To vote, she thought as she showed the ticket man her registration card, is to exercise one's rights.
To vote, she thought as she took her place beside the fat man and the curly-haired woman, is to be human.
She came out of her thoughts and took a moment to observe. The sky above her was blue; the ground below her was green. The sun was shining and the people around her chatted amiably. It was a bit odd not to hear cheering and cursing, but this was voting. This was mature. This was patriotic. This was human.
Annie had just missed the primary health-care law vote, as her birthday had been three days after. That had disappointed her terribly. But the law was the law, and the law said one could not vote until eighteen. So she had not been one to complain. Voting was a right, and rights were privilages.
As the thousands of cell phones ticked closer to noon, the noise level died off and the excitement grew. Instead of a rumble of voices Annie heard a buzz of unspoken anticipation. Voting! they're all thinking, she thought. Just like me. How patriotic! How human! How in solidarity we all are, because of this wonderful thing voting.

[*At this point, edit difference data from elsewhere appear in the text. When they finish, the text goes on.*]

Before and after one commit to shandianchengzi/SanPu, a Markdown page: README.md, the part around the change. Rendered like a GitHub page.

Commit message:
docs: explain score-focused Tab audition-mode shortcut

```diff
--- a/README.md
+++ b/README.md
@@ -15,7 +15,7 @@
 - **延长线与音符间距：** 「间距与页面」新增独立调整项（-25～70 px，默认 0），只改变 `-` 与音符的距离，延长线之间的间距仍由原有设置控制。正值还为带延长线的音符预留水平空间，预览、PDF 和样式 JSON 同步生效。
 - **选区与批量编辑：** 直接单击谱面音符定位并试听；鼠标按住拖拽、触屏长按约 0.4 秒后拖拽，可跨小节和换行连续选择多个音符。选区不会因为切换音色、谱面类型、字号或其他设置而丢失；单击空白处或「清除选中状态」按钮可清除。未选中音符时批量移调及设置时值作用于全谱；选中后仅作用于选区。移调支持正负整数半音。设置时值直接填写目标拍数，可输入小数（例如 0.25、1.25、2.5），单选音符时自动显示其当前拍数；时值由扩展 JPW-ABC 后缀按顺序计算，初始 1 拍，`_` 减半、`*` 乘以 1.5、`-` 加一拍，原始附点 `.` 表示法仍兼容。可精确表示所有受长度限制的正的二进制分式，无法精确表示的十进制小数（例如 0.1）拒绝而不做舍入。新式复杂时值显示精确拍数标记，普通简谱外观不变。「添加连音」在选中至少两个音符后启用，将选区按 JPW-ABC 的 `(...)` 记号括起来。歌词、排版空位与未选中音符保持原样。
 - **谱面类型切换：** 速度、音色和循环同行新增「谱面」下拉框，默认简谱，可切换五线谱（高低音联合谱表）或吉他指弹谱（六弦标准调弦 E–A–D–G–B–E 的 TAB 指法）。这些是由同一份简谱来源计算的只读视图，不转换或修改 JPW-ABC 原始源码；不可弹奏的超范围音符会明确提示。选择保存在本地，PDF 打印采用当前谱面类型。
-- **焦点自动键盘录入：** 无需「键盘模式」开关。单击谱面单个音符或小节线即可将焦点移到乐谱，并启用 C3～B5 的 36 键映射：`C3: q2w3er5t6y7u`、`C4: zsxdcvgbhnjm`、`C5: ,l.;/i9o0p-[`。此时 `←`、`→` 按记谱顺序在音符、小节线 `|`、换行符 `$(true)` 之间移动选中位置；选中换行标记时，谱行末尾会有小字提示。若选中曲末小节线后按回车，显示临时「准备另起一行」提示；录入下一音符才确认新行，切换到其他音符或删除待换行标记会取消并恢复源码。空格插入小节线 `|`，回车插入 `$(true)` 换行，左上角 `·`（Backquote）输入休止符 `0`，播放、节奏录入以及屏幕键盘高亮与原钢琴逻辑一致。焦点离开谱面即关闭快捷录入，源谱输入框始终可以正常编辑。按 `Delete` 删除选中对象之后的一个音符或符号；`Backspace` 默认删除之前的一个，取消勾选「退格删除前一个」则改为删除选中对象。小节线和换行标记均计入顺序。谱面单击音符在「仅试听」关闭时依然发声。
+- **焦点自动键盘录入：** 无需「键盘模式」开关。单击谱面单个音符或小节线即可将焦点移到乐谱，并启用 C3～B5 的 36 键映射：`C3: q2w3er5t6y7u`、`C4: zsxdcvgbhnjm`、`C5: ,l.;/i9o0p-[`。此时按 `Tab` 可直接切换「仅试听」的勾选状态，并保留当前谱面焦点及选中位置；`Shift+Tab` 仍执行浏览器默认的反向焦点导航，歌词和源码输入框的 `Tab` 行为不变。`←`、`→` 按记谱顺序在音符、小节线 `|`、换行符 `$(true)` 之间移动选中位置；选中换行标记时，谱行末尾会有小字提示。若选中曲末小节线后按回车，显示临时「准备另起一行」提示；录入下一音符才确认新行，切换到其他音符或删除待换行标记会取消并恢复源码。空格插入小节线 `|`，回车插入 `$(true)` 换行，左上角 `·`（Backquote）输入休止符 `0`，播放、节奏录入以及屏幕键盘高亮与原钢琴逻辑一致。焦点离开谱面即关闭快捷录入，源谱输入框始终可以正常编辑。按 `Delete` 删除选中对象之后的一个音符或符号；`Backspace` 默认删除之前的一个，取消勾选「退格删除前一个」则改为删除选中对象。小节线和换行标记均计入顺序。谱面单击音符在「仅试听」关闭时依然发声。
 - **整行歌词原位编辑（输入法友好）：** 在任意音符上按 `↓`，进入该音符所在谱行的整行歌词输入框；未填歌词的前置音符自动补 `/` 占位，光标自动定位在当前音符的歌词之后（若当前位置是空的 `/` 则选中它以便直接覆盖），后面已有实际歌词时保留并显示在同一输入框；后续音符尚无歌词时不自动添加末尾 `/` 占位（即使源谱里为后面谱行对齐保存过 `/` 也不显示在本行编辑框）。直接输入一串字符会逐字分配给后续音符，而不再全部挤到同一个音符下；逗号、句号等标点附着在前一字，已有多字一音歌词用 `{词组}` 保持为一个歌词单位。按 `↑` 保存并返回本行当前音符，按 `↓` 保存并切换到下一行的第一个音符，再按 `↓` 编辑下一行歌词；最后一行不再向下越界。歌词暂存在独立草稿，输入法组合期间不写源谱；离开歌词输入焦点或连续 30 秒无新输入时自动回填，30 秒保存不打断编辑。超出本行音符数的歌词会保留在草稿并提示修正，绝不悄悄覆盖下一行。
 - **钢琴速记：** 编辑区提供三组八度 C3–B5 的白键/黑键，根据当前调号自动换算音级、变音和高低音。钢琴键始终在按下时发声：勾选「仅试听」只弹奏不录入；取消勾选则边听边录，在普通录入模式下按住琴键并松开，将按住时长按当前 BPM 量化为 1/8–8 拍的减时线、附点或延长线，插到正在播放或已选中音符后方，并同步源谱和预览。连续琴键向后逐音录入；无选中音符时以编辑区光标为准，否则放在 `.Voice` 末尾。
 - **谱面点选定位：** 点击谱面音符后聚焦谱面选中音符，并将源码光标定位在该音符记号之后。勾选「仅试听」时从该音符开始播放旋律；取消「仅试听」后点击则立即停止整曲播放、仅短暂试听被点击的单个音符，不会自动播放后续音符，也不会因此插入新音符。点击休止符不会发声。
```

Finally, the moment the clocks struck noon, the noise died completely and the Moderator mounted a platform in the middle of the stadium.
"Are you ready to vote?" he asked into his megaphone.
The voters chorused back, "Yes."
Though Annie could not see him, she guess he flashed his winning, photogenic smile. "On today's ballot," the Moderator said, "we have the health-care general election. We will now take the vote."
Direct democracy, Annie thought. The only way to go.
"Now," said the Moderator, "all those in favor of health-care, raise your hand."
Dutifully, the voters raised their hands. Annie felt a flush of pride. She had voted! She had exercised her right as a citizen. She was loved, she was great, she was human. She felt fantastic.
Walking home was like walking on a bubble; she could not wait to tell her seventeen-year-old friends all about it. So caught up in her new daydream was she that she did not notice the scruffy homeless man sitting on the street corner, shaking his head at all of them.